→ What you will do: Copy every line from the records below that carries the word "large".

************

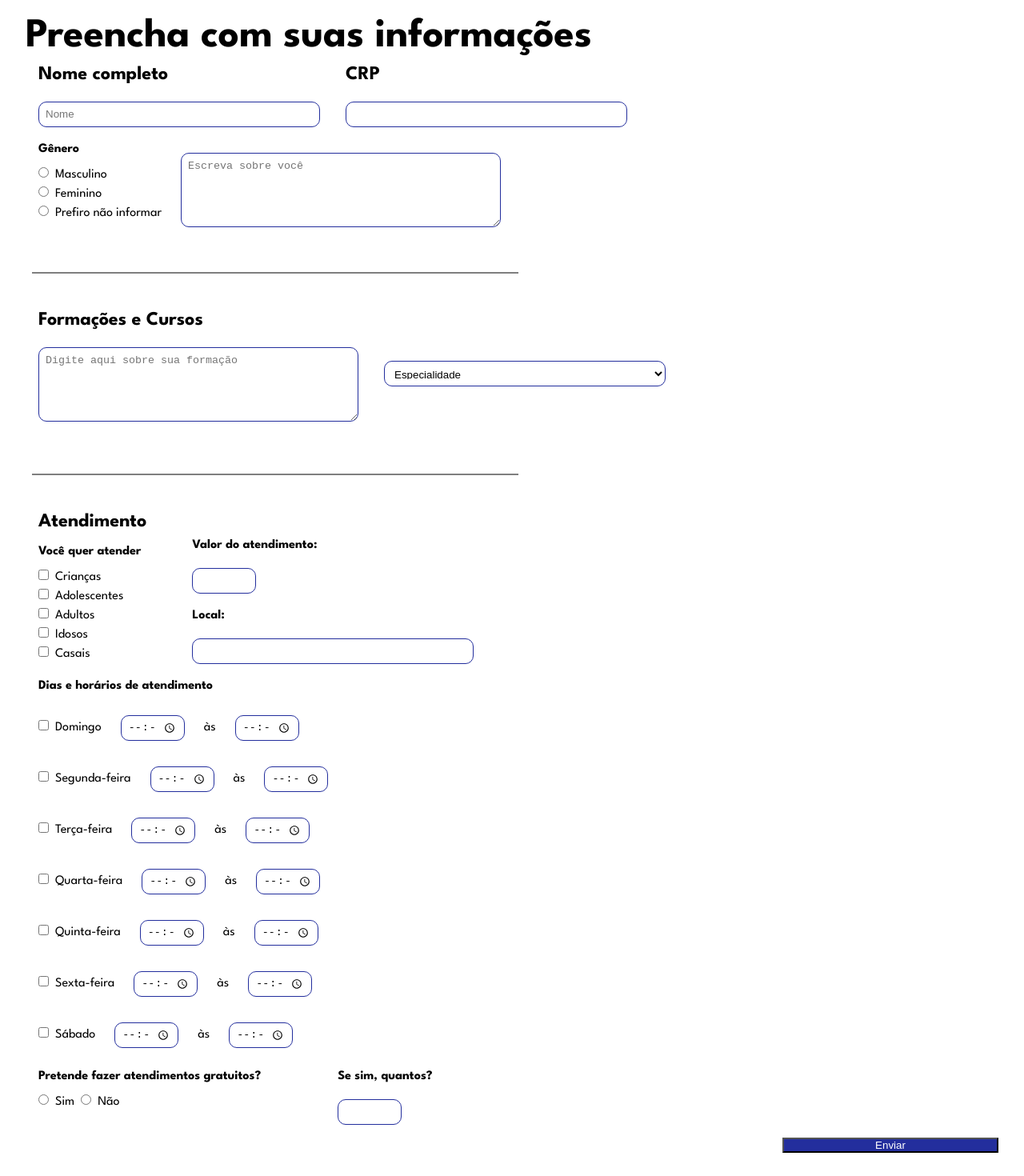
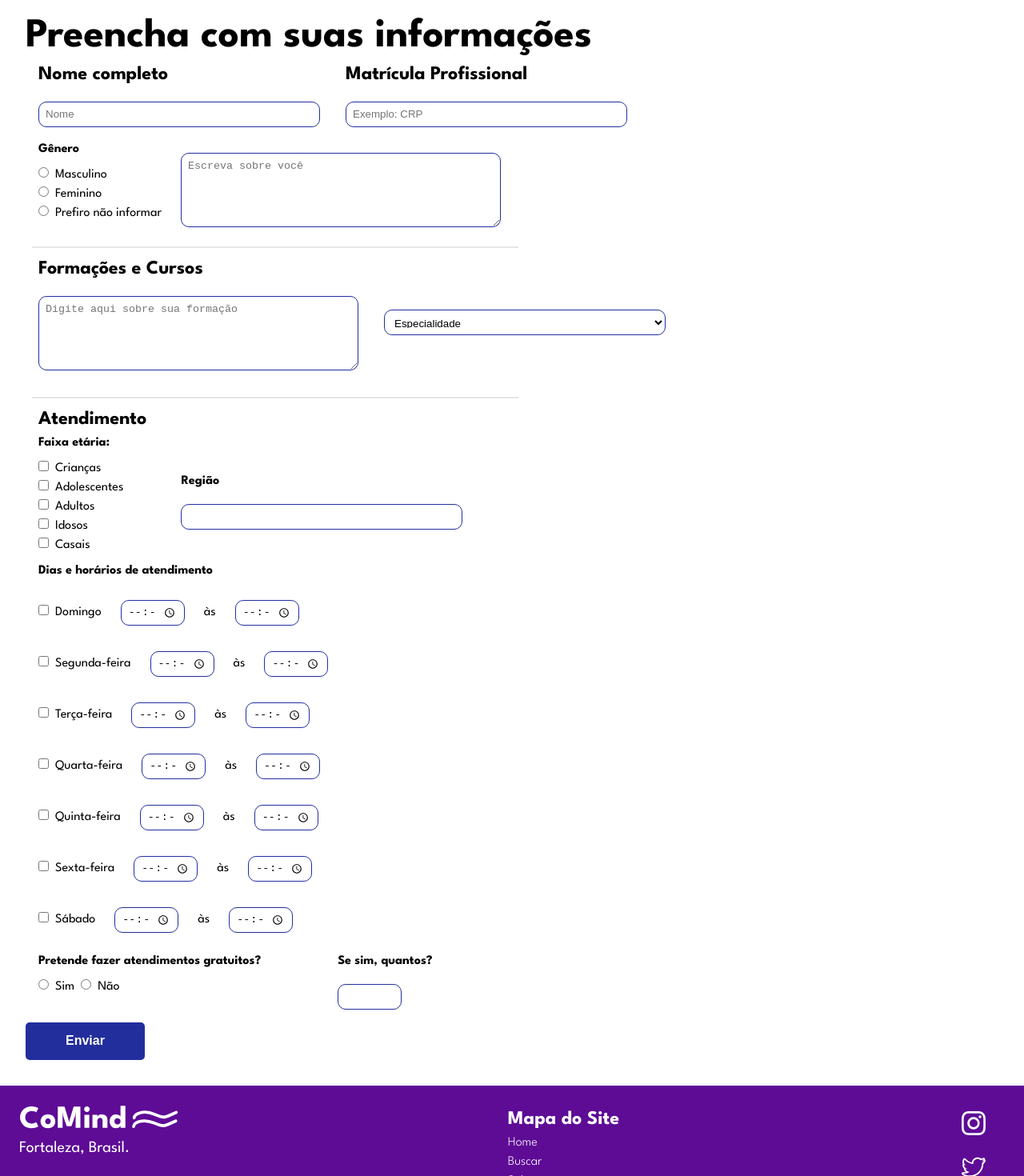
Before and after one commit to ingrydf12/coMind-Front, a React (Vite) app: page /form-medic in a window 1280 px wide. Shown: the part 80-1550 px from the top of the page at 80% size. Built offline with nearby package versions, Linux system fonts and the light colour scheme.

Commit message:
fix(css): buttons (precisa verificar comentários)

```diff
--- a/src/pages/Forms/FormMedic.jsx
+++ b/src/pages/Forms/FormMedic.jsx
@@ -1,12 +1,12 @@
 import React from "react";
 import "../../styles/Forms.css"
+import Button from "../../components/Button/CustomButton";
+
 
 const FormMedic = () => {
-
     return(
         <form className="form-style">
             <h1>Preencha com suas informações</h1>
-            {/* Informações Pessoais */}
             <div>
                 <div className="personal">
                     <div>
@@ -15,8 +15,8 @@ const FormMedic = () => {
                     </div>
 
                     <div>
-                        <label className="main-title" for="crp">CRP</label>
-                        <input className="type-large" type="text" id="crp" name="crp" required />
+                        <label className="main-title" for="crp">Matrícula Profissional</label>
+                        <input className="type-large" type="text" id="crp" name="crp" required placeholder="Exemplo: CRP"/>
                     </div>
                 </div>
 
@@ -41,7 +41,6 @@ const FormMedic = () => {
                 <hr className="form-line" />
             </div>
 
-            {/* Formações e Cursos */}
             <div className="formation-courses">
                 <div>
                     <label className="main-title" for="formation">Formações e Cursos</label>
@@ -55,7 +54,6 @@ const FormMedic = () => {
                         <option value="depression">Depressão</option>
                     </select>
                     <div>
-                    {/* Caixinhas de especialidade vem aqui */}
                     </div>
                 </div>
             </div>
@@ -64,12 +62,11 @@ const FormMedic = () => {
                 <hr className="form-line" />
             </div>
 
-            {/* Informações de Atendimento */}
             <div>
                 <label className="main-title">Atendimento</label>
                 <div className="service">
                     <fieldset className="fieldset-form">
-                        <legend>Você quer atender</legend>
+                        <legend>Faixa etária:</legend>
                         <input type="checkbox" id="child" name="public" required />
                         <label for="child">Crianças</label>
                         <br />
@@ -87,10 +84,10 @@ const FormMedic = () => {
                     </fieldset>
 
                     <div>
-                        <label className="sub-title">Valor do atendimento:</label>
-                        <input className="type-short" type="text" id="price" name="price" required />
+                        {/* Aqui deve ter algo pra substituir o que tinha antes (valor), tipo datas disponíveis, contendo dia e horário*/}
                         <br />
-                        <label className="sub-title">Local:</label>
+                        {/* MARK: Provavelmente deve ser removido, já que é totalmente remoto. */}
+                        <label className="sub-title">Região</label>
                         <input className="type-large" type="text" id="local" name="local" required />
                     </div>
                 </div>
@@ -162,7 +159,7 @@ const FormMedic = () => {
             </div>
 
             <div className="button-side">
-                <button className="form-button">Enviar</button>
+            <Button type="submit" className="classBtn-prim" buttonText="Enviar" isOutlined={false}/>
             </div>
         </form>
     );
--- a/src/pages/Forms/FormPacient.jsx
+++ b/src/pages/Forms/FormPacient.jsx
@@ -1,6 +1,6 @@
 import React from "react";
 import "../../styles/Forms.css"
-
+import Button from "../../components/Button/CustomButton";
 
 const FormPacient = () => {
     return(
@@ -88,8 +88,9 @@ const FormPacient = () => {
 
             </div>
 
+        {/* MARK: - Precisa verificar o submit do formulario de registro */}
             <div className="button-side">
-                <button className="form-button">Enviar</button>
+                <Button type="submit" className="classBtn-prim" buttonText="Enviar" isOutlined={false}/>
             </div>
         </form>
     );
--- a/src/styles/Footer.css
+++ /dev/null
@@ -1,70 +0,0 @@
-footer {
-    background-color: #5E0B96;
-    padding: 1.5rem;
-}
-
-.main-footer {
-    display: flex;
-    flex-direction: row;
-    justify-content: space-between;
-}
-
-footer img {
-    height: 4rem;
-    width: auto;
-}
-
-hr {
-    width: 100%;
-    justify-self: center;
-    margin: 0.5rem;
-}
-
-.sub-footer {
-    text-align: center;
-    padding: 1rem;
-}
-
-/* Logo */
-
-.svg-footer {
-    height: 4rem;
-    width: auto;
-}
-
-/* Mapa do Site */
-
-.site-map ul {
-    list-style-type: none;
-    text-align: left;
-}
-
-.site-map a {
-    color: #ffff;
-    font-size: 1rem;
-    font-weight: 300;
-    width: 100%;
-    height: 100%;
-}
-
-.site-map a:hover {
-    color: #53E0D0;
-}
-
-/* Redes Sociais */
-
-.social-media {
-    padding: 0 1rem;
-    display: flex;
-    flex-direction: column;
-}
-
-.social-media a {
-    text-align: center;
-    padding: 0.5rem;
-}
-
-.social-media a:hover{
-    transition: transform 0.2s ease;
-    transform: scale(1.1);
-}
--- a/src/styles/Forms.css
+++ b/src/styles/Forms.css
@@ -7,11 +7,10 @@
 .line-side {
     display: flex;
     text-align: left;
-    margin-block: 2rem;
 }
 
 .form-line {
-    border: 1px solid rgba(0, 0, 0, 0.5);
+    border: 1px solid rgba(0, 0, 0, 0.1);
     max-width: 50%;
 }
 
@@ -66,7 +65,7 @@
 .type-short {
     width: 5rem;
     height: 2rem;
-    margin: 1rem;
+    margin:1rem;
 }
 
 .textarea-form {
@@ -77,8 +76,7 @@
 .type-large:focus,
 .type-short:focus,
 .textarea-form:focus {
-    background-color: #232E9D;
-    color: #FFF;
+    color: var(--primary-text);
     outline: none;
 }
 
@@ -110,13 +108,6 @@
 
 }
 
-.form-button {
-    width: 16.875rem;
-    background-color: #232E9D;
-    color: #FFF;
-}
-
 .button-side {
     display: flex;
-    justify-content: end;
 }
```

************

→ Exercise result:
-                        <input className="type-large" type="text" id="crp" name="crp" required />
+                        <input className="type-large" type="text" id="crp" name="crp" required placeholder="Exemplo: CRP"/>
                         <input className="type-large" type="text" id="local" name="local" required />
 .type-large:focus,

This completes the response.